● ACTIVITY
Search the material below for the string "files". Return every line that holds it.
▬▬▬▬▬▬▬▬▬▬
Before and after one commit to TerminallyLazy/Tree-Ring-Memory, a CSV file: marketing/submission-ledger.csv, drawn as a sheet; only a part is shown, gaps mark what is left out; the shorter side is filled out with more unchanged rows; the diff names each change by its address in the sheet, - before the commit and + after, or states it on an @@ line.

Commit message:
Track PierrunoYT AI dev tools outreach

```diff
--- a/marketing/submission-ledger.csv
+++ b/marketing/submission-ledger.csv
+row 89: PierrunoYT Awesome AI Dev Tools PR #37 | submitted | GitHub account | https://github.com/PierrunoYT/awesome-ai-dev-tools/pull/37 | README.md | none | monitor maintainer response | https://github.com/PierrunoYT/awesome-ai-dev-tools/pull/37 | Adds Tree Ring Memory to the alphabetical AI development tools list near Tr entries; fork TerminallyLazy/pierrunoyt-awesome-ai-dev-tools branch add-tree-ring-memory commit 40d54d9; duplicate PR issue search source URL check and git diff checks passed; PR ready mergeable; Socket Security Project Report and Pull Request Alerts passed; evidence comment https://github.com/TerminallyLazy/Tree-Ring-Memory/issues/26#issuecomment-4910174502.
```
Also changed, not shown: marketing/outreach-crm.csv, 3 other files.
▬▬▬▬▬▬▬▬▬▬
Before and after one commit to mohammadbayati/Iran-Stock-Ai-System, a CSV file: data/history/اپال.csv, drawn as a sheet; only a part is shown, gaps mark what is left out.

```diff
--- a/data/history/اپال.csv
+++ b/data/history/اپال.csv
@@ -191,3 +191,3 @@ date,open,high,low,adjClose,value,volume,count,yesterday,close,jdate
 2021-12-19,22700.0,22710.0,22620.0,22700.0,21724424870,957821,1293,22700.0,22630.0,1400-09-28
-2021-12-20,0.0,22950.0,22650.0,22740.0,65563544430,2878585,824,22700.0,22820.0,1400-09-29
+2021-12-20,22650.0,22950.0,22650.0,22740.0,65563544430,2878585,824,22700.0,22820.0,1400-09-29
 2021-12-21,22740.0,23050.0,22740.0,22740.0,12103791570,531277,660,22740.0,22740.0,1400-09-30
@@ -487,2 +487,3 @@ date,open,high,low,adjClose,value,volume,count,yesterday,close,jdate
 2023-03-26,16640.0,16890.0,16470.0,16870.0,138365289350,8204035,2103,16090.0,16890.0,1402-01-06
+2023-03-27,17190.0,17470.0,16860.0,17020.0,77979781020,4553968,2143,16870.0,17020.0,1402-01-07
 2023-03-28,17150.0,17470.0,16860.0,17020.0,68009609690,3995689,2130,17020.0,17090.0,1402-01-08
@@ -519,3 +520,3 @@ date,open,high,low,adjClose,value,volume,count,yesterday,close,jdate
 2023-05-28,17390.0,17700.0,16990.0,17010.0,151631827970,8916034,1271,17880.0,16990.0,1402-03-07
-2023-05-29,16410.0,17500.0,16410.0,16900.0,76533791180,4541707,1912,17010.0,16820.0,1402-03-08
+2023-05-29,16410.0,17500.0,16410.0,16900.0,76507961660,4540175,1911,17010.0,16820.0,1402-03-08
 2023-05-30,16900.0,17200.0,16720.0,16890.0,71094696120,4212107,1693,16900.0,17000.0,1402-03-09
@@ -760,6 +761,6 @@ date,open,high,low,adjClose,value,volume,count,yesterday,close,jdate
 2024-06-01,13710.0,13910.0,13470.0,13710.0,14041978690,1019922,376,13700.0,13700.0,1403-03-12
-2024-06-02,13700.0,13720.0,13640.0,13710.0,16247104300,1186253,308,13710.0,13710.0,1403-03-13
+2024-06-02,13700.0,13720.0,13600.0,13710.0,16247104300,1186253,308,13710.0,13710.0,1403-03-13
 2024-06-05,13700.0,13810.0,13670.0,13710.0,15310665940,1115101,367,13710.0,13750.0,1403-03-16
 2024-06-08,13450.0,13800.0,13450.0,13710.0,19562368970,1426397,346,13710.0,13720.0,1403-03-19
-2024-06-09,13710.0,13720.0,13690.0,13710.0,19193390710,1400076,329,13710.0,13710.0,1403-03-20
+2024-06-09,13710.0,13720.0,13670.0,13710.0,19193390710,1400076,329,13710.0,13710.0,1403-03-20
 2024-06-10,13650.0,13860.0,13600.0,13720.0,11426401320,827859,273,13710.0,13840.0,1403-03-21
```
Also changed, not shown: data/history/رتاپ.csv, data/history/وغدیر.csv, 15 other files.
▬▬▬▬▬▬▬▬▬▬
● ANSWER BOX
Also changed, not shown: marketing/outreach-crm.csv, 3 other files.
Also changed, not shown: data/history/رتاپ.csv, data/history/وغدیر.csv, 15 other files.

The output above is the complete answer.